**WORK TO COMPLETE**
Restate the records in full and exactly, with no images included.
-.-.-
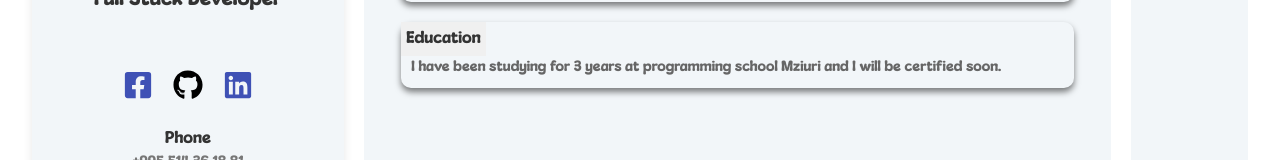
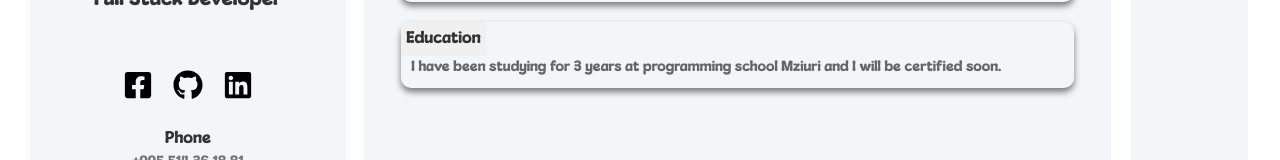
Before and after one commit to Daniel160407/Portfolio, a React (Vite) app: page / in a window 1280 px wide. Shown: the part 296-456 px from the top of the page. Built offline with nearby package versions, Linux system fonts and the light colour scheme.

Commit message:
Changed colors of icons

```diff
--- a/src/style.css
+++ b/src/style.css
@@ -204,25 +204,14 @@ button {
     display: inline-block;
 }
 
-#facebook svg, #linkedIn svg {
-    fill: #3f51b5;
-    height: 30px;
-    width: 30px;
-    transition: fill 0.3s ease;
-}
-
-#github svg {
+#facebook svg, #linkedIn svg, #github svg {
     height: 30px;
     width: 30px;
     fill: #000000;
     transition: fill 0.3s ease;
 }
 
-#facebook:hover svg, #linkedIn:hover svg {
-    fill: #0e30f0;
-}
-
-#github:hover svg {
+#facebook:hover svg, #linkedIn:hover svg, #github:hover svg {
     fill: #3b5998;
 }
 
```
-.-.-
**WRITTEN SOLUTION**
Before and after one commit to Daniel160407/Portfolio, a React (Vite) app: page / in a window 1280 px wide. Shown: the part 296-456 px from the top of the page. Built offline with nearby package versions, Linux system fonts and the light colour scheme.

Commit message:
Changed colors of icons

```diff
--- a/src/style.css
+++ b/src/style.css
@@ -204,25 +204,14 @@ button {
     display: inline-block;
 }
 
-#facebook svg, #linkedIn svg {
-    fill: #3f51b5;
-    height: 30px;
-    width: 30px;
-    transition: fill 0.3s ease;
-}
-
-#github svg {
+#facebook svg, #linkedIn svg, #github svg {
     height: 30px;
     width: 30px;
     fill: #000000;
     transition: fill 0.3s ease;
 }
 
-#facebook:hover svg, #linkedIn:hover svg {
-    fill: #0e30f0;
-}
-
-#github:hover svg {
+#facebook:hover svg, #linkedIn:hover svg, #github:hover svg {
     fill: #3b5998;
 }
 
```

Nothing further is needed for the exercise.